7 Reasons Churches Fail in Fundraising…Part II

Last week we began a series on 7 reasons churches fail at fundraising, and what to do about it. Specifically we mentioned:

  1. The pastor and church leadership who establish unrealistic goals, and have nothing to back those goals beyond needs or wants.

As fundraising consultants, we recommend that churches begin the campaign process with a planning study to help determine both the capacity and the will of church members to achieve the goal. Conducting such a study also helps church leaders determine exactly what a reasonable goal is. 

  1. Churches that are not teachable because the leaders believe they are experts in every area.

To address this we recommended that churches not only hire outside counsel to help them with the campaign, but also listen to that counsel. A good consultant can save you time and energy and help you increase donations as a result of their experience.

Now today, we’ll look at a few more reasons that churches fail in fundraising and what churches can do about it.

  1. The church leadership approaches the campaign casually and they lack a comprehensive campaign plan.

Often churches will start a campaign by simply announcing it, talking about the projects and then having people make their commitments one Sunday. Others might be a bit more sophisticated, so they decide to visit with each church family asking them for a specific amount. However, neither method involves much of a plan nor does it work as effectively as it might.

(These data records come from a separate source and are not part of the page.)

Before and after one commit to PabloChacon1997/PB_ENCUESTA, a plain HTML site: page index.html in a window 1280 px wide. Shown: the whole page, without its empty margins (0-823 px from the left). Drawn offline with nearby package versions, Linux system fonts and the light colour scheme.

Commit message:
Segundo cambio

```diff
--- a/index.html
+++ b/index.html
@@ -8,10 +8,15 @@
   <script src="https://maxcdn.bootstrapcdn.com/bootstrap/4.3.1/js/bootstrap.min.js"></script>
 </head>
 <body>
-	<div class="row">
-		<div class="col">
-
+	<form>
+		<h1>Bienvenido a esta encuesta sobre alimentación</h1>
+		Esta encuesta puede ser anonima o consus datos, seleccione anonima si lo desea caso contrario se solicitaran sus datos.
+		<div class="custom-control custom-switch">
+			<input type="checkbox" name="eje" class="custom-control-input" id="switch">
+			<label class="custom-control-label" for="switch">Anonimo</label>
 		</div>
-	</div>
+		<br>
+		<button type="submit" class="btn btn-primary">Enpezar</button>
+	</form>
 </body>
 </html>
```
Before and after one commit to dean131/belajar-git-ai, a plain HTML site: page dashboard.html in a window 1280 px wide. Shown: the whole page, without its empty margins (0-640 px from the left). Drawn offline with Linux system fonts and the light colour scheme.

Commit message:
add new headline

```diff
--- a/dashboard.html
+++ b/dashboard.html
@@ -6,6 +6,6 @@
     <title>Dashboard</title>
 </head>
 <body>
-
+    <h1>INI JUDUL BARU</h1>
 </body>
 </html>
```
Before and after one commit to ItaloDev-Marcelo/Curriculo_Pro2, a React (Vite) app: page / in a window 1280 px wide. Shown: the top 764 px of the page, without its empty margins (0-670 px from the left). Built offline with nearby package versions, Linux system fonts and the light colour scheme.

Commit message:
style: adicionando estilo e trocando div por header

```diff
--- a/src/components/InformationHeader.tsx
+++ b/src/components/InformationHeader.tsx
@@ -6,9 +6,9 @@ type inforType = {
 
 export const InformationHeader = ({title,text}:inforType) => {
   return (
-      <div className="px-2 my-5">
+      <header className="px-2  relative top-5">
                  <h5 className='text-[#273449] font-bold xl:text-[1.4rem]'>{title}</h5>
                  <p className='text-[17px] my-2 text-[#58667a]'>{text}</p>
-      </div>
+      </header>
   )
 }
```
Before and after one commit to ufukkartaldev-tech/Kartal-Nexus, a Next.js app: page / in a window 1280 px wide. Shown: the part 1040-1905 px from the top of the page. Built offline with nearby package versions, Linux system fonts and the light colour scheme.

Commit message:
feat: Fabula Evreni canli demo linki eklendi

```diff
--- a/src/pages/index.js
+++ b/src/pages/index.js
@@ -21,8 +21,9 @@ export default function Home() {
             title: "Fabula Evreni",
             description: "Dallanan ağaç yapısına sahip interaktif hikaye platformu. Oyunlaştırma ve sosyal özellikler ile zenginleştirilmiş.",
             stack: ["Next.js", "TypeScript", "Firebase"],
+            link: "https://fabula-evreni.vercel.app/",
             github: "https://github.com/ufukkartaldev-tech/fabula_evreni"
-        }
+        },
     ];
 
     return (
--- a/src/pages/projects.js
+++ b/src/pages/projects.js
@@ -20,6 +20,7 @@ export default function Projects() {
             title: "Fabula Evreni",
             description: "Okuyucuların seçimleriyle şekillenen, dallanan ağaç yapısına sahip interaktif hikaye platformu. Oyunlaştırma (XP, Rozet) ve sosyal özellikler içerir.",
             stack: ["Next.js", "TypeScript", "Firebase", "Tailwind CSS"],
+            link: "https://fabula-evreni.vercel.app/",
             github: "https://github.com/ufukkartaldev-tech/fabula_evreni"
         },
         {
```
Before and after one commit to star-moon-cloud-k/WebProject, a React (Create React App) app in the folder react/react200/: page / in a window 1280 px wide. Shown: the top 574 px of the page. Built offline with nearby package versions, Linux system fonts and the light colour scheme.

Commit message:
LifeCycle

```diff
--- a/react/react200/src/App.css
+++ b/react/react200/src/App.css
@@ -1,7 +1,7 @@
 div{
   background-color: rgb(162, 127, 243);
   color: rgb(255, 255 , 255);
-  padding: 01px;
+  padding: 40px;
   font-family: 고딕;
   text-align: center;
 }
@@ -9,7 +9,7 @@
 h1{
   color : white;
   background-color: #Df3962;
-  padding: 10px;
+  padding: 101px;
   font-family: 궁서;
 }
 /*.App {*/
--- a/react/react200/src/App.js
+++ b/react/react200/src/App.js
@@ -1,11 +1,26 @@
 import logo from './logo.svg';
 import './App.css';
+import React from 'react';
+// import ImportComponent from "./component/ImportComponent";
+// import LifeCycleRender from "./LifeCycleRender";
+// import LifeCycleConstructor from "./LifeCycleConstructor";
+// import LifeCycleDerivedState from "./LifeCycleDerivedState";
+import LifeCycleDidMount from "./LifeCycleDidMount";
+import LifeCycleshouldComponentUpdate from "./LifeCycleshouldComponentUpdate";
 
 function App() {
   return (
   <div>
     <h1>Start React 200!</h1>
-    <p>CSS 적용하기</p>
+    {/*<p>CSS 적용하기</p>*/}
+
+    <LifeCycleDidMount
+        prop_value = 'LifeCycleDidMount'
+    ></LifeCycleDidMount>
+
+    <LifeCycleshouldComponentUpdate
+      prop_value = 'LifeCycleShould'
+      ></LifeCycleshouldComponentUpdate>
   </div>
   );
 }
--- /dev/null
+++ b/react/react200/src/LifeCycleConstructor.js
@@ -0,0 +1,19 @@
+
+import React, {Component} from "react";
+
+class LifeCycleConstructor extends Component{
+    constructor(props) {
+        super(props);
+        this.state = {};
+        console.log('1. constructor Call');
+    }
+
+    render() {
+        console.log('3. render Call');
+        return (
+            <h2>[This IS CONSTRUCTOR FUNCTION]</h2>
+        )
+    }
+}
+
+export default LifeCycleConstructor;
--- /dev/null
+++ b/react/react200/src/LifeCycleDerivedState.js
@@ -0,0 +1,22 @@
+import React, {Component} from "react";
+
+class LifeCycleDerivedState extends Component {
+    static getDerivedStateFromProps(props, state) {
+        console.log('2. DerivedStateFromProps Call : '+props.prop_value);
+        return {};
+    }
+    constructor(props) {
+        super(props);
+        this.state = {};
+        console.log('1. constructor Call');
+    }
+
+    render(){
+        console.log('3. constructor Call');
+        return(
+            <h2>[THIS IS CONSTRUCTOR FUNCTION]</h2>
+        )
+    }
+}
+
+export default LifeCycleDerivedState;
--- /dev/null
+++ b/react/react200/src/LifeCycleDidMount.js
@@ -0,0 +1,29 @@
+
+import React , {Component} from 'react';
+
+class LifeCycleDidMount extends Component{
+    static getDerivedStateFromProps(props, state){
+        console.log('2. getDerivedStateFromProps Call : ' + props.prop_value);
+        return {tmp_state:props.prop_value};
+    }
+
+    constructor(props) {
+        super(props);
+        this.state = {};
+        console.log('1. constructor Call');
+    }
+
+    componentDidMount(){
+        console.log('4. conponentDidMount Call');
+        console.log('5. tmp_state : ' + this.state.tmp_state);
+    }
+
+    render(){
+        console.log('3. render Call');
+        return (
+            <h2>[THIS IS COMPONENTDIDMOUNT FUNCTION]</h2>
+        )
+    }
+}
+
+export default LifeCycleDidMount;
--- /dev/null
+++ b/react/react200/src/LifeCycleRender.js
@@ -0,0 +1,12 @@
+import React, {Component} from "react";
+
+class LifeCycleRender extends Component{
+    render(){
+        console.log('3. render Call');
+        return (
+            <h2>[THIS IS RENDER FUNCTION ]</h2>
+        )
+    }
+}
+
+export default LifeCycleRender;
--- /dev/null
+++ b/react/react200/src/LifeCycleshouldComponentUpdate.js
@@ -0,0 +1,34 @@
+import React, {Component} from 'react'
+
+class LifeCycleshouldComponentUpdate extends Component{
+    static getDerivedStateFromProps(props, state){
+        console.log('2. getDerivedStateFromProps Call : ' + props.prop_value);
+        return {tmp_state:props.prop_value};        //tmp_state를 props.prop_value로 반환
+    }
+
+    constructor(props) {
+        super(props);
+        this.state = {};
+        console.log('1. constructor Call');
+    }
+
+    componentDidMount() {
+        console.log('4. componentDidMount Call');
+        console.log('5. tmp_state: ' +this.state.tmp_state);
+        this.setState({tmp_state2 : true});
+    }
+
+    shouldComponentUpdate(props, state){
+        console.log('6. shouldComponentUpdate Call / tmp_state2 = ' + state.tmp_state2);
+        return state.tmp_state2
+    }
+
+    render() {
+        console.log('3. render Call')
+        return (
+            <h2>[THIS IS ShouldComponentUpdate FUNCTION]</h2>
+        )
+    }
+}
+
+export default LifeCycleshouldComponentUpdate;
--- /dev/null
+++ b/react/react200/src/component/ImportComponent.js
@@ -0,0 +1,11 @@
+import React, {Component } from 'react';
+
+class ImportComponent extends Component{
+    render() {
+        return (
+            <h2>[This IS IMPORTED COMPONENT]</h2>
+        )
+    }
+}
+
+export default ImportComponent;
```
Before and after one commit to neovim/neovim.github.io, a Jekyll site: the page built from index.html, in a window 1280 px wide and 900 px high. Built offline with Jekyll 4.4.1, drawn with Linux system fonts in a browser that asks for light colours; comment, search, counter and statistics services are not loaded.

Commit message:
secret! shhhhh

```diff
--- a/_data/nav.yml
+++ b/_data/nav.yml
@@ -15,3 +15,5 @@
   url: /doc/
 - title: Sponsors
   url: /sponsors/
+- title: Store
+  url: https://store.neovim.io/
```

In a church, the best way to maximize results is to have volunteers working a comprehensive plan with a master schedule, communications strategies, deadlines, and more.

 In the campaigns we facilitate, there are several operational committees that we personally meet with at least twice (sometimes more) to explain their responsibilities, provide training and give them advice. Each of these committees has specific activity schedules, instructions, deadlines and prototypes for their work This committee work tends to build ownership, consensus and enthusiasm over time, and that usually translates into higher giving and motivates church members. When a church lacks this, campaign success becomes a lot more questionable.

  1. The Pastor has a hard time giving up control and empowering others to act.

One of the primary elements of successful campaigns is the involvement of church members. When we structure campaigns we have several committees of people involved. In fact, rather than have a few people do a lot of things, we have a lot of people doing a few things. This tends to build ownership and enthusiasm and stimulate giving. However, if the pastor isn’t willing to let go of the reigns and allow people to lead in some key areas, then the campaign isn’t as likely to succeed.

  1. The Pastor is reluctant to get involved and ask others for help.

The pastor may not be the only leader, but the pastor should be the primary leader. At the start and throughout the time of the campaign, the Pastor must be out front, identifying and helping recruit key committee chairs and talking about the importance of the campaign.

In addition, while the vast majority of members won’t be asked for specific amounts, there are a few lead gift prospects with whom the Pastor should visit at some point about making a major gift. Campaign leadership can accompany the Pastor, but the Pastor needs to be involved.

Without the Pastor’s involvement in some of these key activities, it’s not likely that the campaign will be successful. In fact, people shouldn’t have to ask, “where is the pastor,” or “where is the pastor on this campaign?” That should be obvious from the start!